In our second exercise, we engaged students in an activity in which they selected three items from their backpacks, such as laptops, phones, calculators, etc., and identified where the materials in those items were sourced and where they would be disposed of once they left the students’ hands. They also attempted to determine what percentage of each item could be reused in some shape or form. This was meant to show students how the items in their bag related to global material flows.
A Hands-on Lab Experience
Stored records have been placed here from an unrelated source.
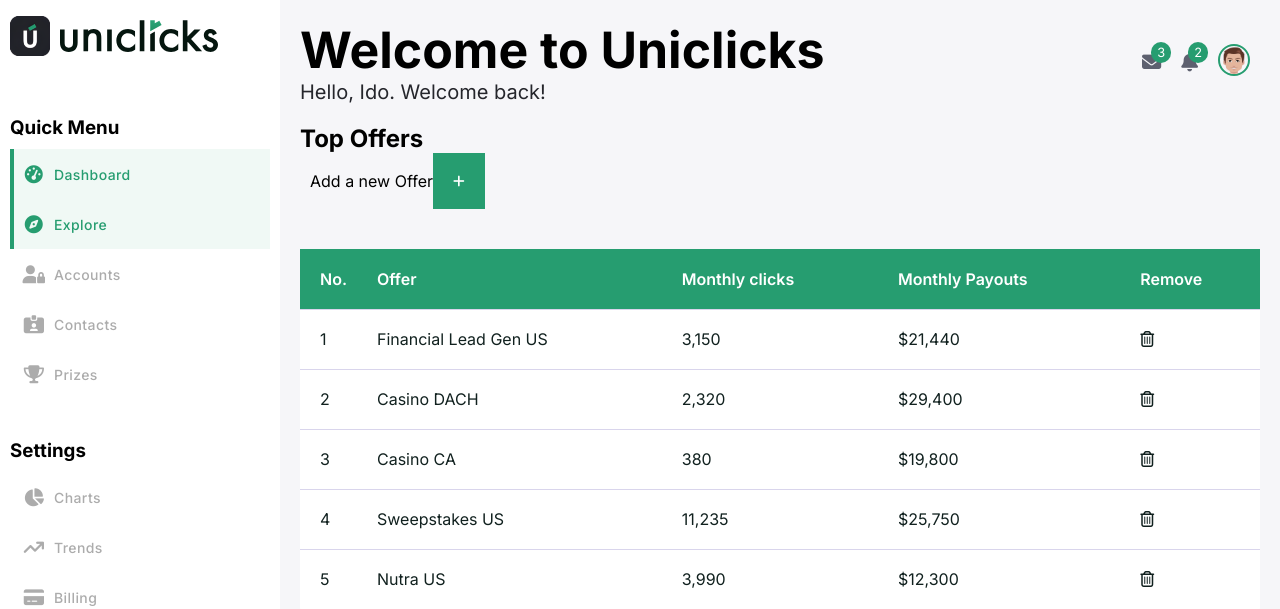
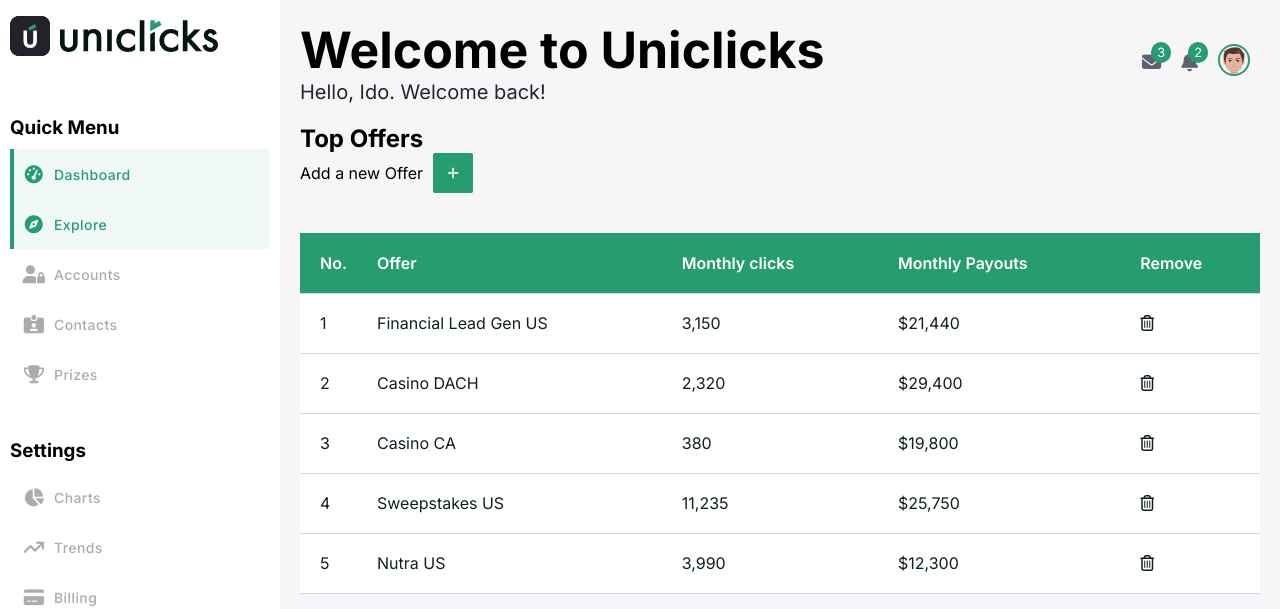
Before and after one commit to chebon254/Uniclicks, a PHP site: page /dashboard.html in a window 1280 px wide, after a click on "Explore". Shown: the top 609 px of the page. Run offline with PHP 8.4, Linux system fonts and the light colour scheme.

Commit message:
Code changes

```diff
--- a/admin/css/style.css
+++ b/admin/css/style.css
@@ -700,15 +700,19 @@
     display: flex;
     align-items: center;
     justify-content: flex-start;
-    margin: 0px 0px 0px 10px;
+    margin: 0px 0px 0px 0px;
 }
 .add-offer button{
-    padding: 20px;
+    height: 40px;
+    width: 40px;
+    padding: 10px;
     background-color: var(--success);
     color: var(--crystal);
     outline: none;
     cursor: pointer;
+    border-radius: 2px;
     border: 0px;
+    margin: 0px 0px 0px 10px;
 }
 .exloretb-form, .prizestb-form{
     position: absolute;
--- a/admin/dashboard.html
+++ b/admin/dashboard.html
@@ -361,7 +361,7 @@
                 <div id="accountstb" class="accounts-tab dash-tab-content">
                     <h2>User Accounts</h2>
                     <div class="add-offer">
-                        <span>Add a new Offer</span>
+                        <span>Add a new account</span>
                         <button><i class="fa-solid fa-plus"></i></button>
                     </div>
                     <table>
@@ -430,10 +430,6 @@
                 </div>
                 <div id="contactstb" class="contacts-tab dash-tab-content">
                     <h2>Contact Data</h2>
-                    <div class="add-offer">
-                        <span>Add a new Offer</span>
-                        <button><i class="fa-solid fa-plus"></i></button>
-                    </div>
                     <table>
                         <thead>
                           <tr>
```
One of the lab experiences in EC.716 D-Lab: Waste challenged students to create a spot welder from materials stripped from a microwave that no longer functioned. This lab gave students hands-on experience thinking about electronic waste (also known as “e-waste”), which is one of the largest issues facing the international community. E-waste is produced every time a company announces the launch of a new product and people dispose of their old products. We’re faced with the question of what to do with all of this e-waste. How can we reuse it instead of putting it in a landfill? Some international communities have developed informal sectors to manage e-waste. People in these sectors strip the discarded products for every valuable part they contain. They then sell these parts up the materials flow chain. Creating a spot welder from microwave parts gives students a sense of how this process works.
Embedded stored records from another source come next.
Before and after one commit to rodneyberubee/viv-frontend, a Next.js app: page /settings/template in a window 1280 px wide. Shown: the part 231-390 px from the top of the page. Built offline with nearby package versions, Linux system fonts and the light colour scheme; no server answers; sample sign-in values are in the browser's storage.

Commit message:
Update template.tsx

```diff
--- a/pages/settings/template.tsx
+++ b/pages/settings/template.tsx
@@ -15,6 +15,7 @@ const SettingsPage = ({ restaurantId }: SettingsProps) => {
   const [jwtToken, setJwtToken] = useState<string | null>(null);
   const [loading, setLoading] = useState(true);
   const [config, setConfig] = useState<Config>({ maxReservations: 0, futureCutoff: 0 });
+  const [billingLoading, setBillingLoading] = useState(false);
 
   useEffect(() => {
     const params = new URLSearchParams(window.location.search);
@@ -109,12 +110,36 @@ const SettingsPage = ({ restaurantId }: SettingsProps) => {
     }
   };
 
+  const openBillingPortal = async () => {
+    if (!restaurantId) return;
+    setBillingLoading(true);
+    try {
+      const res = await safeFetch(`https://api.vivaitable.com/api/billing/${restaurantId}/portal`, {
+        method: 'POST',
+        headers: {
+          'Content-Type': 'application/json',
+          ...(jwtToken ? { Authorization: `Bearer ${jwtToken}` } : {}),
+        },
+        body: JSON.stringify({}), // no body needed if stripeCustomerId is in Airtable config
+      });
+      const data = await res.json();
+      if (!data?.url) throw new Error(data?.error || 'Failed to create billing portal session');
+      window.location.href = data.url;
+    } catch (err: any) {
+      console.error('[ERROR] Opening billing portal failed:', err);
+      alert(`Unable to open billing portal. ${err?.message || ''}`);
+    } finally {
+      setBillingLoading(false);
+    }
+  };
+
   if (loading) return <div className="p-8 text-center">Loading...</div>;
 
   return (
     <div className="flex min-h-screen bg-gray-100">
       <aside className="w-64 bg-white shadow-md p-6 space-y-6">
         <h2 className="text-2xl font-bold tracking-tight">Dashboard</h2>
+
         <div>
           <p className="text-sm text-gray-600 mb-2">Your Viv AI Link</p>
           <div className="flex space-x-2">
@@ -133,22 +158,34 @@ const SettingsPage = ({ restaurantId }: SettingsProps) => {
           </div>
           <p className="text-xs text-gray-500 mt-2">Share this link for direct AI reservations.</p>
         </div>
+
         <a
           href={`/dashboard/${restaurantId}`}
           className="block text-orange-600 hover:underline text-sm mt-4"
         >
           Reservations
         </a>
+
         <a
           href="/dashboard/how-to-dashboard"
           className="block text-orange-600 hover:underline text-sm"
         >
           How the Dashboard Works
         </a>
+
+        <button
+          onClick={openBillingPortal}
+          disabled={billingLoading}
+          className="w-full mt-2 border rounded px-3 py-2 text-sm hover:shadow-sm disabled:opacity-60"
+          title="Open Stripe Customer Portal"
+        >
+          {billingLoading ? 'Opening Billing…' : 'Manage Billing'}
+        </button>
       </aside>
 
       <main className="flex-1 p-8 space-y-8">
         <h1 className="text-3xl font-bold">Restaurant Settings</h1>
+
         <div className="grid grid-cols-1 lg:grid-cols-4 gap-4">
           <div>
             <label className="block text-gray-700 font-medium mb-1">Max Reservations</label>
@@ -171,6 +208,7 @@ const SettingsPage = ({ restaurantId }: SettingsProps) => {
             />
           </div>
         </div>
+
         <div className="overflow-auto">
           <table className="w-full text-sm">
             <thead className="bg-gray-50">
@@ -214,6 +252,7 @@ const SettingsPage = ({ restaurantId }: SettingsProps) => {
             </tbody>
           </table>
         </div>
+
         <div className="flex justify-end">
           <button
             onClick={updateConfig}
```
It was awesome to see students come to understand an electronic device they know so well in a completely new way. For instance, when they tried to strip copper from the microwave, they learned they first had to first strip away the metal tubing and glue encasing it. The tangible act of taking apart the microwave helped them gain a new sense of the complexity within the device.
Students spent three hours on this lab and were very excited by the fact that it was possible to take a microwave that didn't work anymore and turn it into a spot welder that allowed them to weld together other pieces of metal that they brought to the lab. In other words, they were both deconstructing something but also constructing very different objects in response to it. They were also struck by the fact that, even after reusing parts of the microwave, they were still left with over 90% of the electronic device that wouldn’t be used an any other capacity and would likely end up in a landfill.
Field Trip to a Landfill
Most people, at least in the United States, have limited direct exposure to our waste infrastructure. Our understanding begins and ends with our own trash bins. We might bike or drive behind a trash pickup vehicle, but for the most part, we don’t know what paths our leftover materials (such as our microwaves) follow after we dispose of them. In other words, we tend not to understand waste from a systemic perspective. Our field trip to the Massachusetts Southbridge Landfill was one way we tried to encourage students in EC.716 D-Lab: Waste to develop a more systemic perspective.
The field trip also helped students understand, in a visceral way, the technologies involved in our waste infrastructure system. In particular, students learned about bio gas production at Southbridge Landfill. They also gained exposure to how how the technology behind landfill linings has changed over the years. At Southbridge, students saw a crosscut of these linings and learned about the different materials used to construct them.
Additionally, staff members talked with students about how they use technology to protect local wildlife and to keep the landfill smell from infiltrating nearby areas. Overall, students were blown away by the different types of technologies needed to control waste and gained a sense of the technical speciality involved in proactive landfill management.
We invested a lot time in tangible experiences like the ones described above because we hoped to use the course as a doorway into conversations about how students might change their own waste habits. At the end of the Fall 2015 offering of EC.716 D-Lab: Waste, a student told me that the class helped her become more aware of the ways in which waste is a decision. Other students had a conversation about how they made a waiter at a restaurant uncomfortable by refusing a plastic drinking straw. We discussed how we have constant negotiations with others about who gives us waste and what we accept. These kinds of comments and conversations tell me the tangible experiences we offer students are helping them to think critically about their role in our waste infrastructure system.